Definitely one of the harder dishes that I have ever attempted; we got it right in the end but it sure took a while. There are a few different tips that can definitely make your life easier. Here are a few that we picked up on:
- Starchy potatoes (for example agria, rua and desiree) will hold the dough together better;
- Bake the potatoes on a bed of rock salt: this dries them out more efficiently;
- Use a ricer or a masher to crush the potatoes;
- Make dough while potatoes are still hot;
- Use as little flour as possible;
- Don’t overwork the dough;
- Cook the gnocchi in an abundant amount of barely simmering, salty water;
- Once it rises in the water, leave for 10 seconds;
- If they are too floury, leave them in for a bit longer (but don’t leave them in for too long or they will dissolve); and
- If you don’t cook them all you can freeze the uncooked gnocchi.
- 500 g agria potatotes
- 350 g flour
- 7 eggs
- 190°C bake.
- Wash the potatoes; prick them all over with a fork and cover the bottom of a tray with a layer of rock salt.
- Bake for about an hour (or until cooked). As soon as possible once they come out of the oven, peel off the skin.
- Mash potatoes into mixing bowl with a well in the centre.
- Add 250 g of the flour and salt. Mix minimally – add more flour until dough.
- Flour work bench, flatten the dough into squares that are about 1 cm thick.
- Divide into 1 cm wide segments with a knife then roll into long sausages.

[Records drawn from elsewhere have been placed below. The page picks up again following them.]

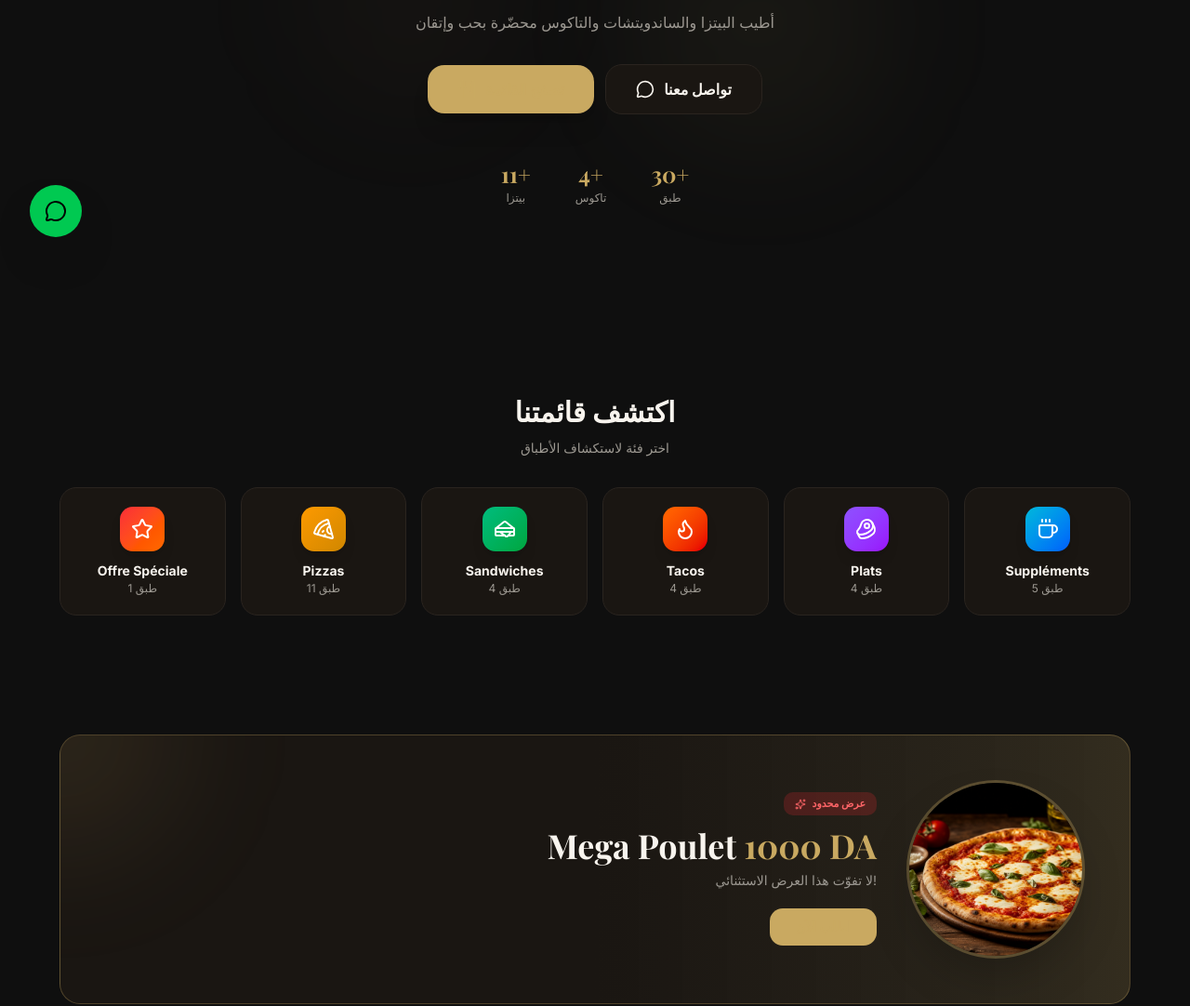
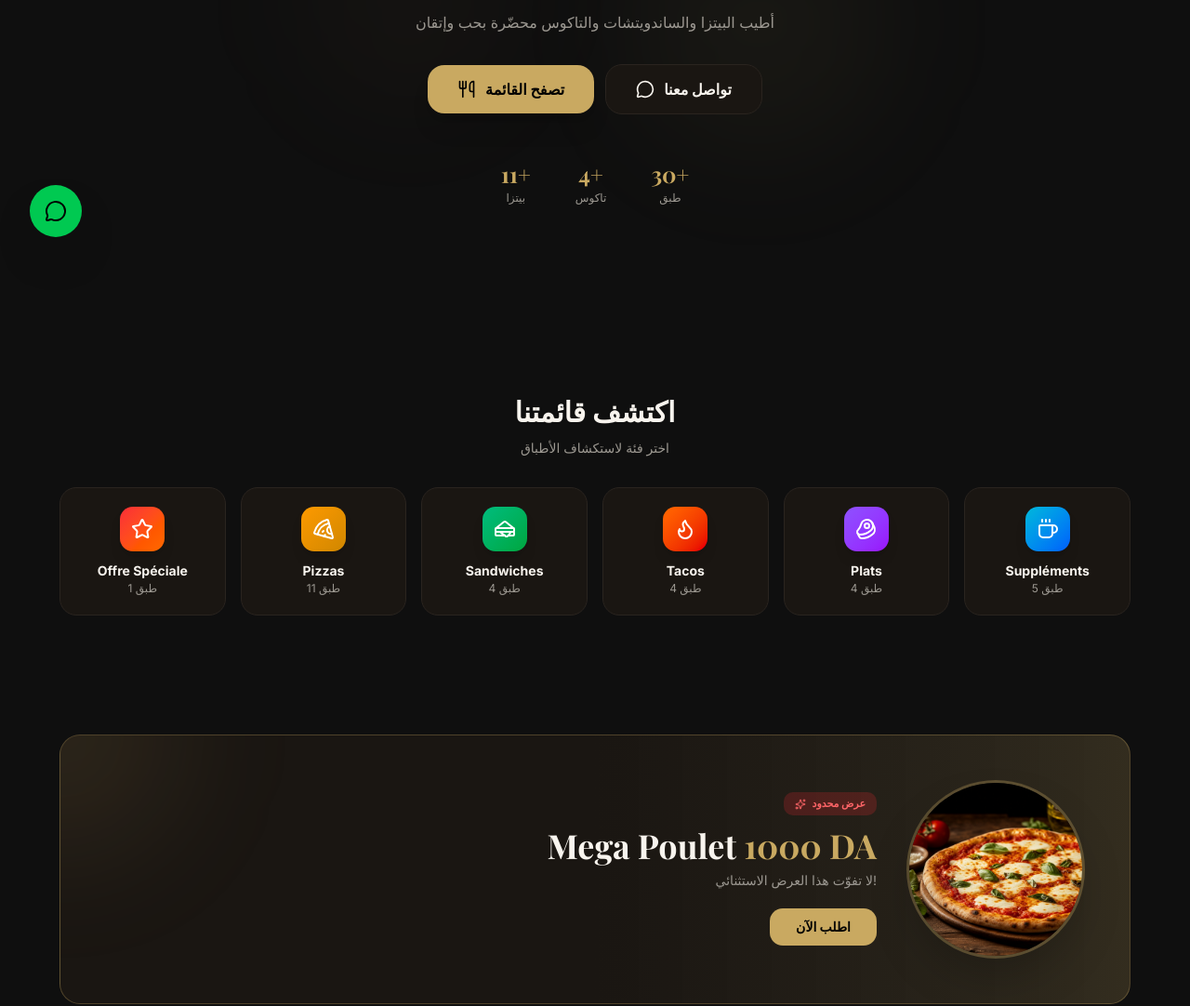
Before and after one commit to SALEH0071/Snouci-Pizzeria, a Next.js app: page / in a window 1280 px wide. Shown: the part 513-1595 px from the top of the page at 93% size. Built offline with nearby package versions, Linux system fonts and the light colour scheme; a web font is replaced by a local one.

Commit message:
تغيير ألوان الأزرار إلى الأسود

```diff
--- a/app/page.tsx
+++ b/app/page.tsx
@@ -288,7 +288,7 @@ export default function Home() {
             <div className="flex flex-col sm:flex-row gap-3 justify-center items-center">
               <button
                 onClick={() => { setActiveCat(null); setSearchQuery(''); setDrawerOpen(true) }}
-                className="group relative overflow-hidden bg-accent text-primary px-8 py-3.5 rounded-2xl font-bold text-base transition-all duration-300 transform hover:scale-105 active:scale-95 shadow-xl w-full sm:w-auto"
+                className="group relative overflow-hidden bg-accent text-black px-8 py-3.5 rounded-2xl font-bold text-base transition-all duration-300 transform hover:scale-105 active:scale-95 shadow-xl w-full sm:w-auto"
               >
                 <span className="relative z-10 flex items-center justify-center gap-2.5">
                   <Utensils className="w-5 h-5" />
@@ -369,7 +369,7 @@ export default function Home() {
                   <p className="text-sm text-muted-foreground mb-5">لا تفوّت هذا العرض الاستثنائي!</p>
                   <button
                     onClick={() => openDrawerWithCategory('special')}
-                    className="bg-accent text-primary px-7 py-2.5 rounded-xl font-bold text-sm hover:bg-accent/90 transition-all transform hover:scale-105 active:scale-95"
+                    className="bg-accent text-black px-7 py-2.5 rounded-xl font-bold text-sm hover:bg-accent/90 transition-all transform hover:scale-105 active:scale-95"
                   >
                     اطلب الآن
                   </button>
@@ -564,7 +564,7 @@ export default function Home() {
                                 className={`flex-shrink-0 flex items-center gap-2 px-4 sm:px-5 py-2.5 rounded-xl font-bold text-sm transition-all duration-300 transform active:scale-90 ${
                                   isAdded
                                     ? 'bg-green-500 text-black scale-105 shadow-lg shadow-green-500/30'
-                                    : 'bg-accent text-primary hover:scale-105 hover:shadow-lg hover:shadow-accent/20'
+                                    : 'bg-accent text-black hover:scale-105 hover:shadow-lg hover:shadow-accent/20'
                                 }`}
                               >
                                 {isAdded ? (
@@ -600,7 +600,7 @@ export default function Home() {
               </div>
               <button
                 onClick={() => { setDrawerOpen(false); setShowCheckout(true) }}
-                className="w-full bg-accent text-primary py-3 sm:py-3.5 rounded-xl font-bold text-sm sm:text-base hover:bg-accent/90 transition-all transform hover:scale-[1.02] active:scale-[0.98] flex items-center justify-center gap-2 shadow-lg shadow-accent/20"
+                className="w-full bg-accent text-black px-3 py-3.5 rounded-xl font-bold text-sm sm:text-base hover:bg-accent/90 transition-all transform hover:scale-[1.02] active:scale-[0.98] flex items-center justify-center gap-2 shadow-lg shadow-accent/20"
               >
                 <ShoppingCart className="w-5 h-5" />
                 إتمام الطلب
@@ -659,7 +659,7 @@ export default function Home() {
       {cart.length > 0 && (
         <button
           onClick={() => setShowCheckout(true)}
-          className="fixed bottom-5 right-5 sm:bottom-8 sm:right-8 bg-accent text-primary px-6 py-3.5 sm:px-7 sm:py-4 rounded-full shadow-2xl hover:shadow-[0_0_40px_rgba(212,168,67,0.3)] transition-all transform hover:scale-105 active:scale-95 z-30 font-bold text-base sm:text-lg flex items-center gap-2.5"
+          className="fixed bottom-5 right-5 sm:bottom-8 sm:right-8 bg-accent text-black px-6 py-3.5 sm:px-7 sm:py-4 rounded-full shadow-2xl hover:shadow-[0_0_40px_rgba(212,168,67,0.3)] transition-all transform hover:scale-105 active:scale-95 z-30 font-bold text-base sm:text-lg flex items-center gap-2.5"
         >
           <ShoppingCart className="w-5 h-5" />
           <span className="hidden sm:inline">اطلب الآن</span>
```
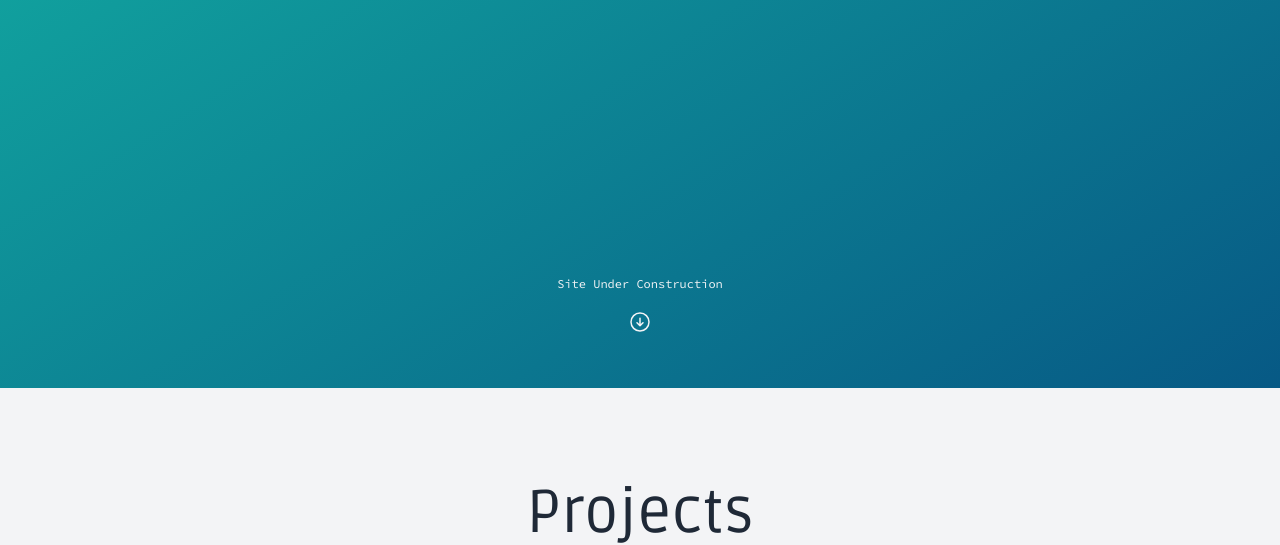
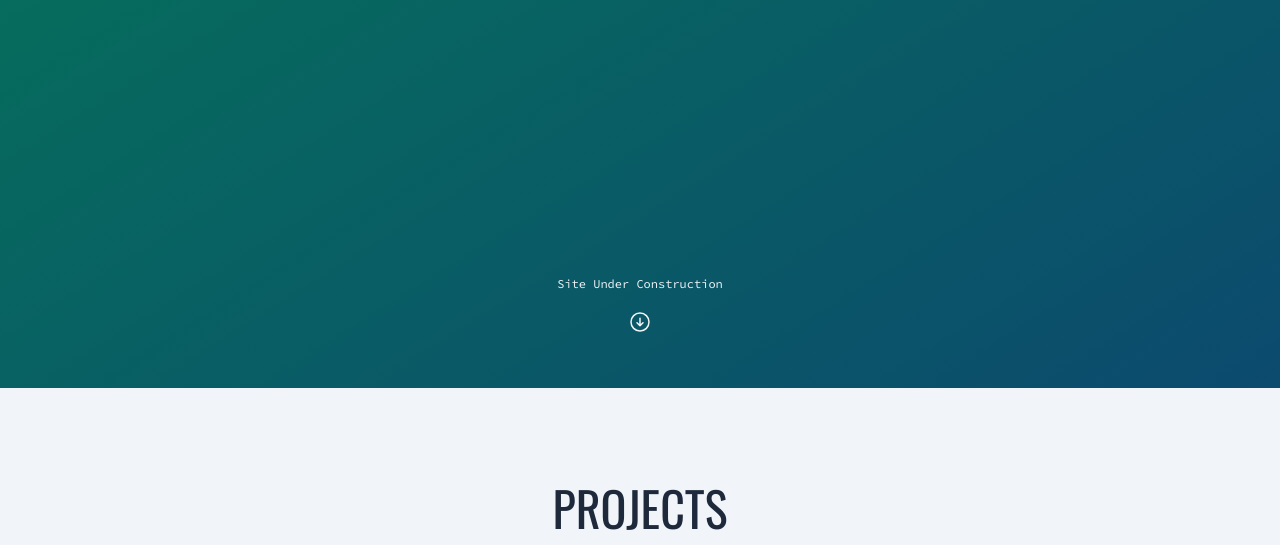
Before and after one commit to kittisiri/kittisiri-com, a plain HTML site: page index.html in a window 1280 px wide. Shown: the part 412-957 px from the top of the page. Drawn offline with nearby package versions, Linux system fonts and the light colour scheme.

Commit message:
Add files via upload

```diff
--- a/index.html
+++ b/index.html
@@ -7,10 +7,10 @@
 		<title>kittisiri</title>
 	</head>
 
-	<body class="bg-gray-100 font-source-code leading-relaxed text-gray-800">
+	<body class="bg-slate-100 font-source-code leading-relaxed text-slate-800">
 		<!-- header -->
 		<header
-			class="flex h-screen-svh flex-col items-center justify-between bg-gradient-to-br from-teal-500 to-sky-800 py-12 text-gray-100">
+			class="flex h-screen-svh flex-col items-center justify-between bg-gradient-to-br from-emerald-700 to-sky-900 py-12 text-slate-100">
 			<div></div>
 			<h1 class="text-2xl sm:text-4xl">kittisiri</h1>
 			<div class="flex flex-col items-center gap-6">
@@ -32,7 +32,7 @@
 
 		<!-- main -->
 		<main class="mb-8 mt-16 text-center sm:mt-24">
-			<h2 class="font-ruda text-4xl sm:text-6xl">Projects</h2>
+			<h2 class="font-oswald text-4xl uppercase sm:text-5xl">Projects</h2>
 			<ul class="mt-6 leading-loose sm:mt-10 sm:text-lg sm:leading-loose">
 				<li>
 					<a
@@ -58,7 +58,7 @@
 			</ul>
 		</main>
 
-		<section class="mb-64 mt-12 flex justify-center text-gray-500">
+		<section class="mb-64 mt-12 flex justify-center text-slate-500">
 			<svg xmlns="http://www.w3.org/2000/svg" viewBox="0 0 20 20" fill="currentColor" class="h-5 w-5">
 				<path
 					fill-rule="evenodd"
--- a/input.css
+++ b/input.css
@@ -1,9 +1,14 @@
 /* Google Font - Montserrat */
-@import url("https://fonts.googleapis.com/css2?family=Montserrat:wght@100;200;300;400;500;600;700;800;900&display=swap");
+/* @import url("https://fonts.googleapis.com/css2?family=Montserrat:wght@100;200;300;400;500;600;700;800;900&display=swap"); */
+
 /* Google font - Ruda */
-@import url('https://fonts.googleapis.com/css2?family=Ruda:wght@400;500;600;700;800;900&display=swap');
+/* @import url("https://fonts.googleapis.com/css2?family=Ruda:wght@400;500;600;700;800;900&display=swap"); */
+
 /* Google Font - Source Code Pro */
 @import url("https://fonts.googleapis.com/css2?family=Source+Code+Pro:ital,wght@0,200;0,300;0,400;0,500;0,600;0,700;0,800;0,900;1,200;1,300;1,400;1,500;1,600;1,700;1,800;1,900&display=swap");
+
+/* Google Font - Oswald */
+@import url("https://fonts.googleapis.com/css2?family=Oswald:wght@200;300;400;500;600;700&display=swap");
 
 @tailwind base;
 @tailwind components;
```
Also changed, not shown: output.css.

- Lay the sausages side by side and cut into 1 cm wide segments and place into a floured tray.
- Bring a large pan of salted water to the boil and then simmer.
- Tip in half of the gnocchi and wait for them to rise. Leave for 10 seconds then remove with slitted spoon into bowl.
- Drizzle with olive oil to stop it from sticking.
- Serve the gnocchi with pesto (or alternatively sage leaves, tomato and cheese)